> _What to do_:
How many lines of the data include the string "Icons"? State that number alone.

/---

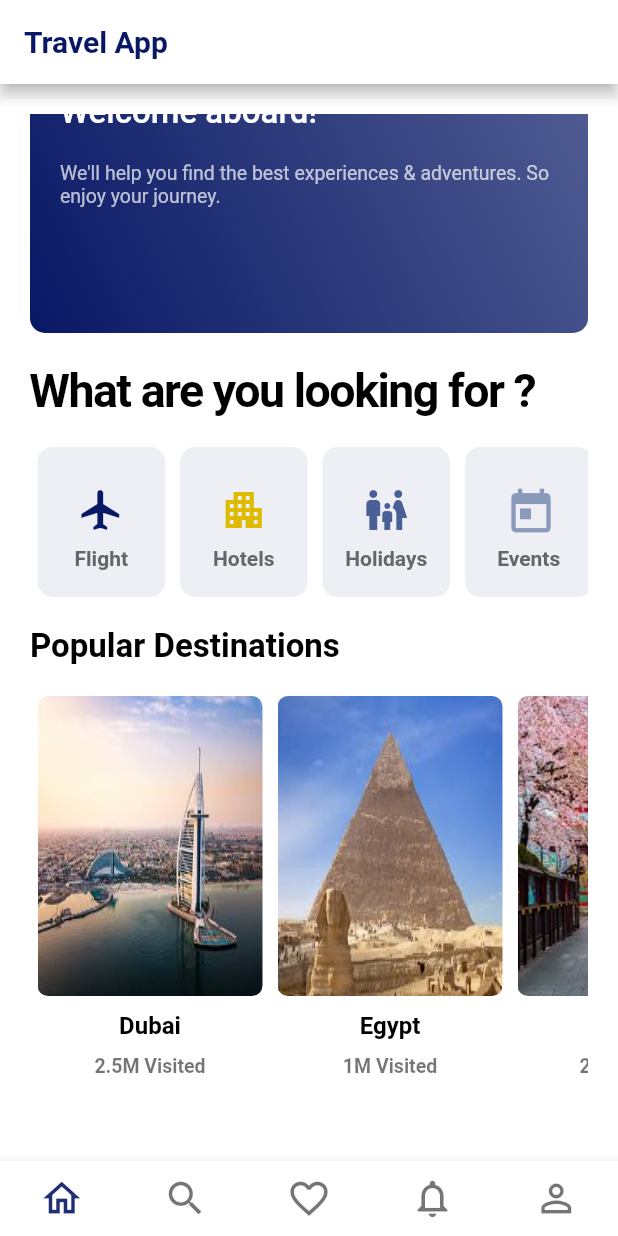
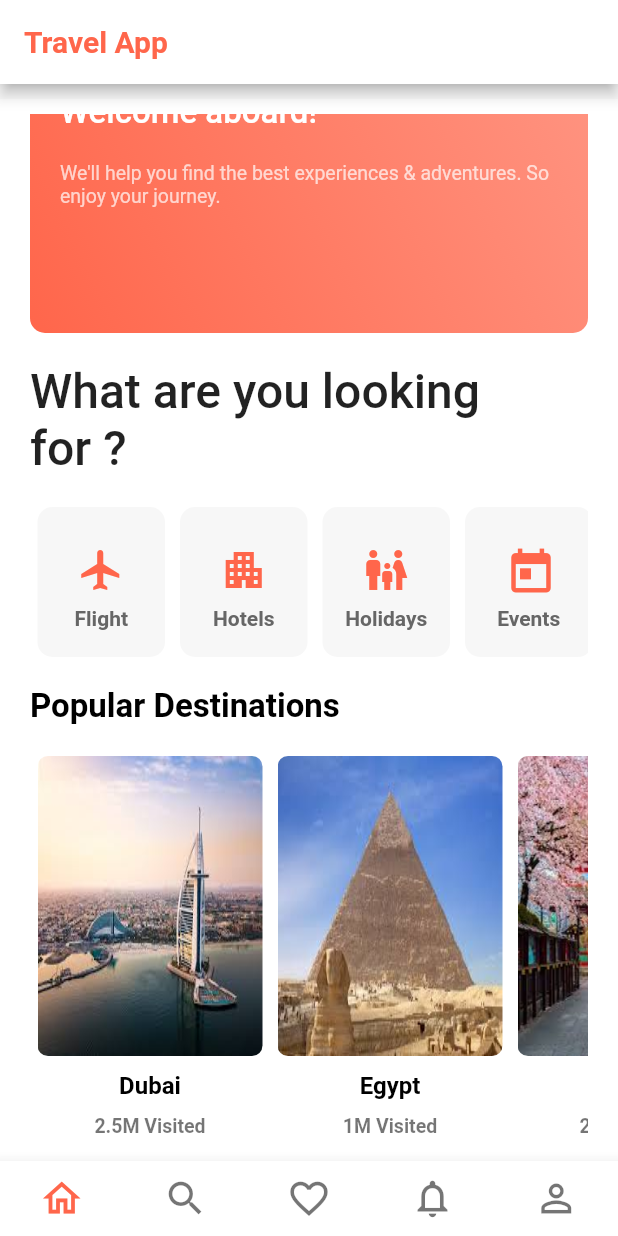
Before and after one commit to gauravgb21/travelapp, a Flutter app: the screen it shows after launch, scrolled down 34 dp, on a phone screen of 412 x 824 dp. Run offline on Flutter 3.47's test engine with Material 2 defaults, Android fonts, the phone set to English and light mode, and no system bars; our stand-ins replace carousel_slider.

Commit message:
changes done

```diff
--- a/lib/components/bl_nav_item.dart
+++ b/lib/components/bl_nav_item.dart
@@ -14,7 +14,7 @@ class BLNavItem extends StatelessWidget {
       height: 100.0,
       margin: EdgeInsets.fromLTRB(5, 0, 5, 0),
       decoration: BoxDecoration(
-          color: Color.fromRGBO(74, 95, 149, 0.1),
+          color: Color(0xfff7f7f7),
           borderRadius: BorderRadius.all(Radius.circular(10.0))),
       child: Column(
         mainAxisAlignment: MainAxisAlignment.center,
--- a/lib/components/facilities_item.dart
+++ b/lib/components/facilities_item.dart
@@ -11,7 +11,7 @@ class FacilitiesItem extends StatelessWidget {
       width: 80.0,
       margin: EdgeInsets.fromLTRB(5, 0, 5, 0),
       decoration: BoxDecoration(
-          color: Color.fromRGBO(74, 95, 149, 0.1),
+          color: Color(0xfff7f7f7),
           borderRadius: BorderRadius.all(Radius.circular(10.0))),
       child: iconButton,
     );
--- a/lib/components/hotel_details_footer.dart
+++ b/lib/components/hotel_details_footer.dart
@@ -45,7 +45,7 @@ class HotelDetailsFooter extends StatelessWidget {
                 style: TextStyle(color: Colors.white, fontSize: 15.0),
               ),
               style: TextButton.styleFrom(
-                  backgroundColor: Color.fromRGBO(8, 24, 101, 1)),
+                  backgroundColor: Theme.of(context).primaryColor),
             ),
           )
         ],
--- a/lib/components/searchbar.dart
+++ b/lib/components/searchbar.dart
@@ -12,7 +12,7 @@ class SearchBar extends StatelessWidget {
       padding: EdgeInsets.all(5.0),
       margin: EdgeInsets.fromLTRB(0, 10, 0, 0),
       decoration: BoxDecoration(
-          color: Color.fromRGBO(74, 95, 149, 0.1),
+          color: Color(0xfff7f7f7),
           borderRadius: BorderRadius.all(Radius.circular(10.0))),
       child: Row(
         children: [
--- a/lib/components/welcome_msg.dart
+++ b/lib/components/welcome_msg.dart
@@ -12,8 +12,8 @@ class WelcomeMsg extends StatelessWidget {
               begin: Alignment.topRight,
               end: Alignment.bottomLeft,
               colors: [
-                Color.fromRGBO(8, 24, 101, 0.7),
-                Color.fromRGBO(8, 24, 101, 1)
+                Color.fromRGBO(255, 102, 75, 0.7),
+                Color.fromRGBO(255, 102, 75, 1)
               ]),
           borderRadius: BorderRadius.all(Radius.circular(10.0))),
       child: Column(
--- a/lib/main.dart
+++ b/lib/main.dart
@@ -18,8 +18,16 @@ class MyApp extends StatelessWidget {
       title: 'Travel Demo',
       debugShowCheckedModeBanner: false,
       theme: ThemeData(
-        primarySwatch: Colors.blue,
-      ),
+          primaryColor: Color(0xffff664b),
+          // Define the default TextTheme. Use this to specify the default
+          // text styling for headlines, titles, bodies of text, and more.
+          textTheme: TextTheme(
+            headline1: TextStyle(fontSize: 72.0, fontWeight: FontWeight.bold),
+            headline6: TextStyle(
+              fontSize: 32.0,
+            ),
+            bodyText2: TextStyle(fontSize: 14.0),
+          )),
       initialRoute: 'homepage',
       routes: {
         '/': (context) => HomePage(),
--- a/lib/screens/flights_search.dart
+++ b/lib/screens/flights_search.dart
@@ -23,14 +23,14 @@ class _FlightSearchState extends State<FlightSearch> {
             title: Text(
               'Flights',
               style: TextStyle(
-                  color: Color.fromRGBO(8, 24, 101, 1),
+                  color: Theme.of(context).primaryColor,
                   fontWeight: FontWeight.bold),
             ),
             leading: IconButton(
               icon: Icon(
                 Icons.keyboard_arrow_left,
                 size: 38.0,
-                color: Color.fromRGBO(8, 24, 101, 1),
+                color: Theme.of(context).primaryColor,
               ),
               splashRadius: 20.0,
               onPressed: () => Navigator.pop(context),
--- a/lib/screens/homepage.dart
+++ b/lib/screens/homepage.dart
@@ -13,7 +13,7 @@ class HomePage extends StatelessWidget {
         title: Text(
           'Travel App',
           style: TextStyle(
-              color: Color.fromRGBO(8, 24, 101, 1),
+              color: Theme.of(context).primaryColor,
               fontWeight: FontWeight.bold),
         ),
       ),
@@ -29,11 +29,7 @@ class HomePage extends StatelessWidget {
                 padding: EdgeInsets.fromLTRB(0, 20, 0, 0),
                 child: Text(
                   'What are you looking for ?',
-                  style: TextStyle(
-                      fontSize: 31.0,
-                      color: Colors.black,
-                      fontWeight: FontWeight.bold,
-                      letterSpacing: -1),
+                  style: Theme.of(context).textTheme.headline6,
                 )),
             Container(
               height: 100.0,
@@ -45,7 +41,7 @@ class HomePage extends StatelessWidget {
                       IconButton(
                         icon: Icon(
                           Icons.flight,
-                          color: Color.fromRGBO(8, 24, 101, 1),
+                          color: Theme.of(context).primaryColor,
                           size: 32,
                         ),
                         onPressed: () {
@@ -57,7 +53,7 @@ class HomePage extends StatelessWidget {
                       IconButton(
                         icon: Icon(
                           Icons.apartment,
-                          color: Color.fromRGBO(222, 187, 0, 1),
+                          color: Theme.of(context).primaryColor,
                           size: 32,
                         ),
                         onPressed: () {
@@ -69,7 +65,7 @@ class HomePage extends StatelessWidget {
                       IconButton(
                         icon: Icon(
                           Icons.family_restroom,
-                          color: Color.fromRGBO(74, 95, 149, 1),
+                          color: Theme.of(context).primaryColor,
                           size: 32,
                         ),
                       ),
@@ -78,7 +74,7 @@ class HomePage extends StatelessWidget {
                       IconButton(
                         icon: Icon(
                           Icons.today,
-                          color: Color.fromRGBO(74, 95, 149, 0.6),
+                          color: Theme.of(context).primaryColor,
                           size: 35,
                         ),
                       ),
@@ -115,7 +111,7 @@ class HomePage extends StatelessWidget {
                 child: IconButton(
                     icon: Icon(
                   Icons.home_outlined,
-                  color: Color.fromRGBO(8, 24, 101, 0.9),
+                  color: Theme.of(context).primaryColor,
                   size: 30,
                 )),
               ),
--- a/lib/screens/hotel_search.dart
+++ b/lib/screens/hotel_search.dart
@@ -179,14 +179,14 @@ class _HotelSearchState extends State<HotelSearch> {
         title: Text(
           'Hotels',
           style: TextStyle(
-              color: Color.fromRGBO(8, 24, 101, 1),
+              color: Theme.of(context).primaryColor,
               fontWeight: FontWeight.bold),
         ),
         leading: IconButton(
           icon: Icon(
             Icons.keyboard_arrow_left,
             size: 38.0,
-            color: Color.fromRGBO(8, 24, 101, 1),
+            color: Theme.of(context).primaryColor,
           ),
           splashRadius: 20.0,
           onPressed: () => Navigator.pop(context),
```
Also changed, not shown: lib/components/custom_bottomsheet.dart (+6 -2 lines), lib/components/flight_details.dart (+13 -5 lines), lib/components/flight_trip_type.dart (+7 -4 lines), lib/screens/date_picker.dart (+5 -107 lines).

\---

> _Answer space_:
7